End of Summer(Jihyung Park)

Our senses become more transparent and vivid under the scorching hot summer night. Countless creatures live in harmony between the shining stars in the sky and the refreshing scent of the grassy forest. Beneath this scenery, Seounghee Lee discovers the tangible exchange of power between humans and non-humans and shifts it into a wondrous realm of darkness and cosmic vistas. In her solo exhibition 𝐸𝑛𝑑 𝑜𝑓 𝑆𝑢𝑚𝑚𝑒𝑟, the artist seeks to depict surreal moments by drawing upon mythical and folkloric elements associated with animals that have been passed down through various cultures. Looking back, we have predicted imminent calamity by observing the constellation of Canis Major, with its star Sirius rising in the mid-summer. We also consider them as beings that empathize with humans spiritually, guiding us through the beginning and end of life. Can the images of dogs being born again through Lee’s hands become prophets hinting at the future direction of humanity and companions safeguarding our lives?

          The artist claims to exchange a signal with non-human entities in their daily coexistence. She recalls stories of the night sky with sparsely studded stars among the scattered dog food or receives messages of love and trust from the swift movements of a dog’s tail. These personal experiences evolve into unprecedented forms by merging with the artist’s sculptural agility and cultural references. In these processes, the materials such as tarot cards that foretell the future, a wish-granting stone mortar, constellation myths, and Greek mythology are all employed, playing a role in transcending real-life events into a supernatural dimension. Within the narrative framework created by Lee, humans, gods, and animals recognize and encounter their respective essences through surreal means.

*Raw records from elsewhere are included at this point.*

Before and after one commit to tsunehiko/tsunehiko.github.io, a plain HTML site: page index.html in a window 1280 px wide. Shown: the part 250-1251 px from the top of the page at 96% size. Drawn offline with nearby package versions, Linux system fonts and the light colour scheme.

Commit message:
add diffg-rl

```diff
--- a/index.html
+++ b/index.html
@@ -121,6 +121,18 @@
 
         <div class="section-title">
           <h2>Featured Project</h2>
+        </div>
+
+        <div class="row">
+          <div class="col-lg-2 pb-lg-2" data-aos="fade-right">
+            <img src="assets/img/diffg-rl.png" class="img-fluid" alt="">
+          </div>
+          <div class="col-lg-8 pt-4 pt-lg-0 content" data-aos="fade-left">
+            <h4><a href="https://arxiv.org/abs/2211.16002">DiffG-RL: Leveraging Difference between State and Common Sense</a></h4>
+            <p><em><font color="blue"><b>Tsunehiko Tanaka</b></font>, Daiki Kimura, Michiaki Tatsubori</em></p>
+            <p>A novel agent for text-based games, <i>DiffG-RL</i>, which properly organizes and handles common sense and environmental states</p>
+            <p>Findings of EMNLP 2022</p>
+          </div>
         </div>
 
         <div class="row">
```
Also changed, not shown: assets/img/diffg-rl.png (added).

          In the three pieces of painting located on the gallery’s lower floor, a fusion of mythological narratives unfolds. It contains the story of Actaeon, who became a deer-human and was killed by his hunting dog by peeking at the goddess, Artemis, who shot and killed her beloved Orion with an arrow, and a dog riding a unicorn in between them. The canvas, covered with thick medium and bold colors, deconstructs the anticipated probability of mythical narratives we already knew. The paintings insteadly serve the vitality and enigma of moments that transcend binary thinking, foster new relationships between humans and non-humans, and when various entities with different weights share friendship and love on an equal field. Unlike the blue texture of Lee’s painting, the sculptures with smooth surfaces are based on three-dimensional modelling are completed by combining different parts of diverse animals and natural images in a digital environment before printing in specific sizes and colors. Each object with a unique shape, such as , becomes a totemic symbol placed in the space, presenting as vessels that hold the artist’s unshaped dreams and desires. The audiences could bring forth their wishes or receive the energies from these playful monuments.

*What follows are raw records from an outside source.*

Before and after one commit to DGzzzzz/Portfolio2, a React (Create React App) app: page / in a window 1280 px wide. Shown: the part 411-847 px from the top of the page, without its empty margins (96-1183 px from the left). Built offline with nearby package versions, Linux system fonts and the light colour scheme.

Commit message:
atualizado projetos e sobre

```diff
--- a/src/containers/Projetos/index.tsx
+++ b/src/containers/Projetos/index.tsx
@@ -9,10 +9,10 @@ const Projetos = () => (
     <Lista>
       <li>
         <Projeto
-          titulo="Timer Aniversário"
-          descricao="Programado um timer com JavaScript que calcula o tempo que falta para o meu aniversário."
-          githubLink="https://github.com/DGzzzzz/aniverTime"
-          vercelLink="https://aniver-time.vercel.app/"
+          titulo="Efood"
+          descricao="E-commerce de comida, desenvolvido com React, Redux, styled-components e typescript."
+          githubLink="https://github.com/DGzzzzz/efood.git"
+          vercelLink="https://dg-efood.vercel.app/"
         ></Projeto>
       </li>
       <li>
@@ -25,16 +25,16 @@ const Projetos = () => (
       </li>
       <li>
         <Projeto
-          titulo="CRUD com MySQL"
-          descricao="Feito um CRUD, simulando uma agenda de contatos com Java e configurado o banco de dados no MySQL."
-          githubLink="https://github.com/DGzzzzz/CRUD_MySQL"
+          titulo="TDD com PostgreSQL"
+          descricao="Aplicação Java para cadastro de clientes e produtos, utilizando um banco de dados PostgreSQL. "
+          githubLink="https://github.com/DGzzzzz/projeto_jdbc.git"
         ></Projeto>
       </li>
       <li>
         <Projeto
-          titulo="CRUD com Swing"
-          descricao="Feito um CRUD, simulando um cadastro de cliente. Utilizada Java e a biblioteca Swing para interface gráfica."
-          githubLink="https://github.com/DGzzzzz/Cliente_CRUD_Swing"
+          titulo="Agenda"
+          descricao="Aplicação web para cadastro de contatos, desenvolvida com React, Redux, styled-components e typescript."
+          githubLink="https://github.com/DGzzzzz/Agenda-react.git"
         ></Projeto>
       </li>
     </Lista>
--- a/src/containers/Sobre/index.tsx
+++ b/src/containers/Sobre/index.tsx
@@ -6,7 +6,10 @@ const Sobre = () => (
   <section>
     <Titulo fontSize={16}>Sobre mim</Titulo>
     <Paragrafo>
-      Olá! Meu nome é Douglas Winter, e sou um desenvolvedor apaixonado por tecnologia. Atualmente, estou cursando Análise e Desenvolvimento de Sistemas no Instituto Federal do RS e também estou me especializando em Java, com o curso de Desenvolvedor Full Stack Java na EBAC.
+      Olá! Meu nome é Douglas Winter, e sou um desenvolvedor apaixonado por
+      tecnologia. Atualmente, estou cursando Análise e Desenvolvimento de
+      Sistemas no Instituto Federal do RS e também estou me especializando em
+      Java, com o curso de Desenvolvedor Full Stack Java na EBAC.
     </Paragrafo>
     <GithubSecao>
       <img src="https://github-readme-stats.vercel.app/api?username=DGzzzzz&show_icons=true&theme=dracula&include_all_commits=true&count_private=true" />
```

          The artist bravely and persistently explores the possibility of coexistence between beings that are not easily captured on the surface of reality or linguistically defined. Reading someone else’s mind, living alongside them, and facilitating methods of extended communication with them become questions that penetrate her entire life. The images embodied by the combination of flexible forms and imagination dissolve rigid criteria of our judgments and ask for a more open-minded dialogue. In the proposed journey, Lee carefully hopes for a connection between diverse entities, transcending fixed beliefs and biased standards, forming an alternative solidarity.